→ What is needed
Across all the records, filter for lines with the word "main" and copy them.

___ Records to use

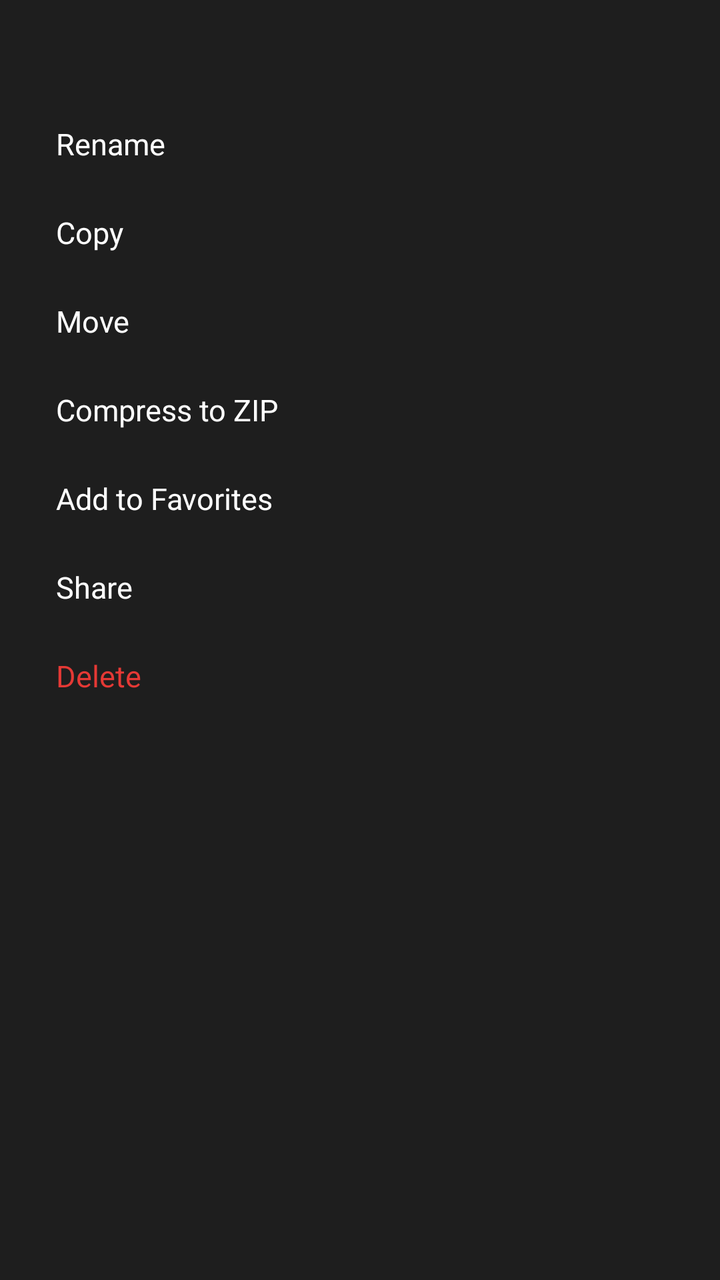
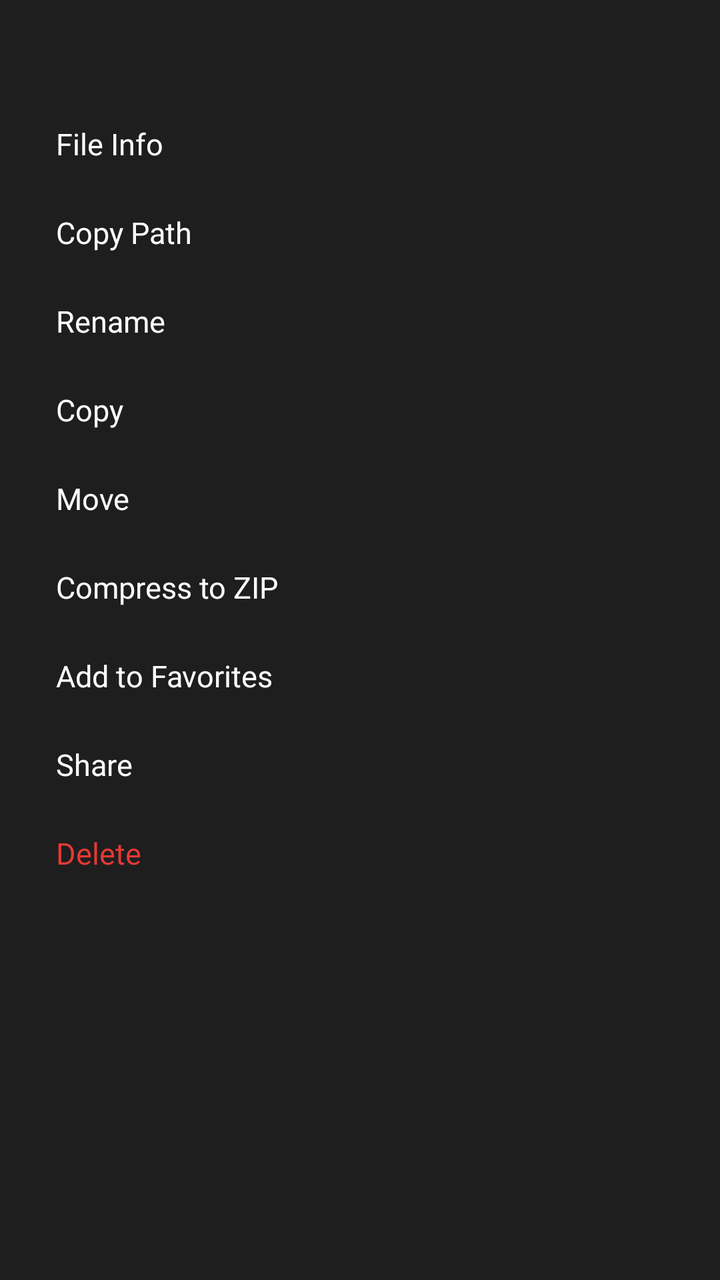

Two renders of the same Android screen: before a commit and after it. Below are the layout's source before the change and the commit's diff.
<!-- AndroidManifest.xml: application theme Theme.FileVault -->
<!-- res/layout/dialog_file_actions.xml -->
<?xml version="1.0" encoding="utf-8"?>
<LinearLayout xmlns:android="http://schemas.android.com/apk/res/android"
    android:layout_width="match_parent"
    android:layout_height="wrap_content"
    android:orientation="vertical"
    android:background="@color/card_dark"
    android:padding="16dp">

    <TextView
        android:id="@+id/actionFileName"
        android:layout_width="match_parent"
        android:layout_height="wrap_content"
        android:textColor="#FFFFFF"
        android:textSize="16sp"
        android:textStyle="bold"
        android:paddingBottom="12dp"
        android:maxLines="1"
        android:ellipsize="middle" />

    <TextView
        android:id="@+id/actionRename"
        android:layout_width="match_parent"
        android:layout_height="wrap_content"
        android:text="Rename"
        android:textColor="#FFFFFF"
        android:textSize="15sp"
        android:padding="12dp" />

    <TextView
        android:id="@+id/actionCopy"
        android:layout_width="match_parent"
        android:layout_height="wrap_content"
        android:text="Copy"
        android:textColor="#FFFFFF"
        android:textSize="15sp"
        android:padding="12dp" />

    <TextView
        android:id="@+id/actionMove"
        android:layout_width="match_parent"
        android:layout_height="wrap_content"
        android:text="Move"
        android:textColor="#FFFFFF"
        android:textSize="15sp"
        android:padding="12dp" />

    <TextView
        android:id="@+id/actionExtract"
        android:layout_width="match_parent"
        android:layout_height="wrap_content"
        android:text="Extract Here"
        android:textColor="#FFFFFF"
        android:textSize="15sp"
        android:padding="12dp"
        android:visibility="gone" />

    <TextView
        android:id="@+id/actionCompress"
        android:layout_width="match_parent"
        android:layout_height="wrap_content"
        android:text="Compress to ZIP"
        android:textColor="#FFFFFF"
        android:textSize="15sp"
        android:padding="12dp" />

    <TextView
        android:id="@+id/actionFavorite"
        android:layout_width="match_parent"
        android:layout_height="wrap_content"
        android:text="Add to Favorites"
        android:textColor="#FFFFFF"
        android:textSize="15sp"
        android:padding="12dp" />

    <TextView
        android:id="@+id/actionShare"
        android:layout_width="match_parent"
        android:layout_height="wrap_content"
        android:text="Share"
        android:textColor="#FFFFFF"
        android:textSize="15sp"
        android:padding="12dp" />

    <TextView
        android:id="@+id/actionDelete"
        android:layout_width="match_parent"
        android:layout_height="wrap_content"
        android:text="Delete"
        android:textColor="#E53935"
        android:textSize="15sp"
        android:padding="12dp" />

</LinearLayout>
<!-- resources referenced by this layout -->
<resources>
  <color name="card_dark">#1E1E1E</color>
  <style name="Theme.FileVault" parent="Theme.MaterialComponents.DayNight.NoActionBar">
          <item name="colorPrimary">#1E88E5</item>
          <item name="colorPrimaryDark">#1565C0</item>
          <item name="colorAccent">#42A5F5</item>
      </style>
</resources>

<!-- the commit's change to res/layout/dialog_file_actions.xml (unified diff, before → after) -->
@@ -16,6 +16,24 @@
         android:paddingBottom="12dp"
         android:maxLines="1"
         android:ellipsize="middle" />
+
+    <TextView
+        android:id="@+id/actionInfo"
+        android:layout_width="match_parent"
+        android:layout_height="wrap_content"
+        android:text="File Info"
+        android:textColor="#FFFFFF"
+        android:textSize="15sp"
+        android:padding="12dp" />
+
+    <TextView
+        android:id="@+id/actionCopyPath"
+        android:layout_width="match_parent"
+        android:layout_height="wrap_content"
+        android:text="Copy Path"
+        android:textColor="#FFFFFF"
+        android:textSize="15sp"
+        android:padding="12dp" />
 
     <TextView
         android:id="@+id/actionRename"
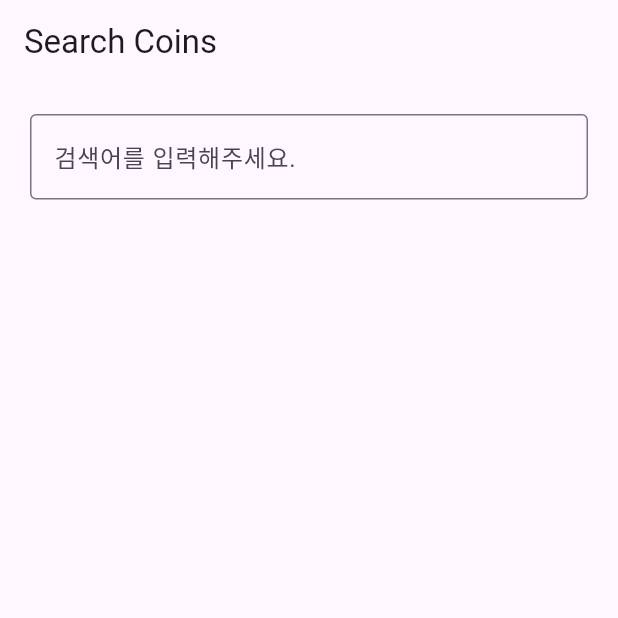
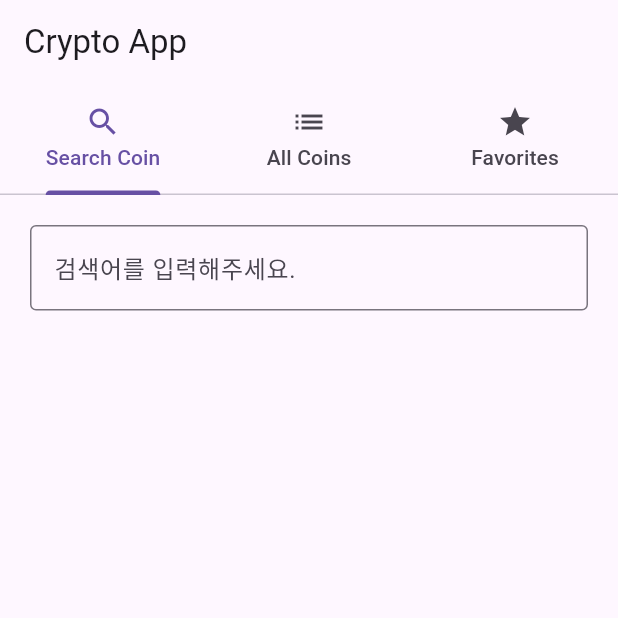
Before and after one commit to 3mlnssaco/crypto_search, a Flutter app: the screen it shows after launch, on a phone screen of 412 x 824 dp, the top half of it. Run offline on Flutter 3.47's test engine with Material 3 defaults, Android fonts, the phone set to English and light mode, and no system bars; statements that could not run were skipped.

Commit message:
Update main.dart

```diff
--- a/lib/main.dart
+++ b/lib/main.dart
@@ -1,26 +1,79 @@
 import 'package:flutter/material.dart';
 import 'crypto_service.dart';
+import 'all_coins.dart';
+import 'favorite_stocks_screen.dart';
+import 'search_coins.dart';
 
 void main() async {
   WidgetsFlutterBinding.ensureInitialized();
-  CryptoService cryptoService = CryptoService();
-  await cryptoService.initialize(); // Await environment variable initialization
+  final cryptoService = CryptoService();
+  await cryptoService.initialize();
   runApp(MyApp(cryptoService: cryptoService));
 }
 
 class MyApp extends StatelessWidget {
   final CryptoService cryptoService;
 
-  MyApp({required this.cryptoService});
+  const MyApp({super.key, required this.cryptoService});
 
   @override
   Widget build(BuildContext context) {
     return MaterialApp(
-      title: 'Crypto Search',
+      title: 'Crypto App',
       theme: ThemeData(
         primarySwatch: Colors.blue,
       ),
-      home: SearchCoins(cryptoService: cryptoService),
+      home: MyHomePage(cryptoService: cryptoService),
+    );
+  }
+}
+
+class MyHomePage extends StatefulWidget {
+  final CryptoService cryptoService;
+
+  const MyHomePage({super.key, required this.cryptoService});
+
+  @override
+  _MyHomePageState createState() => _MyHomePageState();
+}
+
+class _MyHomePageState extends State<MyHomePage> with SingleTickerProviderStateMixin {
+  late TabController _tabController;
+
+  @override
+  void initState() {
+    super.initState();
+    _tabController = TabController(length: 3, vsync: this);
+  }
+
+  @override
+  void dispose() {
+    _tabController.dispose();
+    super.dispose();
+  }
+
+  @override
+  Widget build(BuildContext context) {
+    return Scaffold(
+      appBar: AppBar(
+        title: const Text('Crypto App'),
+        bottom: TabBar(
+          controller: _tabController,
+          tabs: const [
+            Tab(icon: Icon(Icons.search), text: 'Search Coin'),
+            Tab(icon: Icon(Icons.list), text: 'All Coins'),
+            Tab(icon: Icon(Icons.star), text: 'Favorites'),
+          ],
+        ),
+      ),
+      body: TabBarView(
+        controller: _tabController,
+        children: [
+          SearchCoins(cryptoService: widget.cryptoService),
+          SearchCoinScreen(cryptoService: widget.cryptoService),
+          FavoriteStocksScreen(cryptoService: widget.cryptoService),
+        ],
+      ),
     );
   }
 }
@@ -28,7 +81,7 @@ class MyApp extends StatelessWidget {
 class SearchCoins extends StatefulWidget {
   final CryptoService cryptoService;
 
-  SearchCoins({required this.cryptoService});
+  const SearchCoins({super.key, required this.cryptoService});
 
   @override
   _SearchCoinsState createState() => _SearchCoinsState();
@@ -71,11 +124,7 @@ class _SearchCoinsState extends State<SearchCoins> {
 
   @override
   Widget build(BuildContext context) {
-    return Scaffold(
-      appBar: AppBar(
-        title: const Text('Search Coins'),
-      ),
-      body: Column(
+    return Column(
       children: <Widget>[
         Padding(
           padding: const EdgeInsets.all(20.0),
@@ -105,13 +154,11 @@ class _SearchCoinsState extends State<SearchCoins> {
                 return Card(
                   elevation: 3,
                   shape: const RoundedRectangleBorder(
-                        borderRadius:
-                            BorderRadius.all(Radius.elliptical(20, 20))),
+                      borderRadius: BorderRadius.all(Radius.elliptical(20, 20))),
                   child: ListTile(
                     title: Text(coin['symbol']),
                     trailing: Text(coin['price'].toString()),
-                      onTap: () => cardClickEvent(
-                          context, coin['symbol'], coin['price']),
+                    onTap: () => cardClickEvent(context, coin['symbol'], coin['price']),
                   ),
                 );
               }
@@ -119,7 +166,6 @@ class _SearchCoinsState extends State<SearchCoins> {
           ),
         ),
       ],
-      ),
     );
   }
 }
@@ -127,7 +173,7 @@ class _SearchCoinsState extends State<SearchCoins> {
 class ContentPage extends StatelessWidget {
   final String content;
 
-  const ContentPage({Key? key, required this.content}) : super(key: key);
+  const ContentPage({super.key, required this.content});
 
   @override
   Widget build(BuildContext context) {
```
Lines whose indentation alone changed are shown as unchanged.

______

→ Expected answer
Update main.dart
--- a/lib/main.dart
+++ b/lib/main.dart
 void main() async {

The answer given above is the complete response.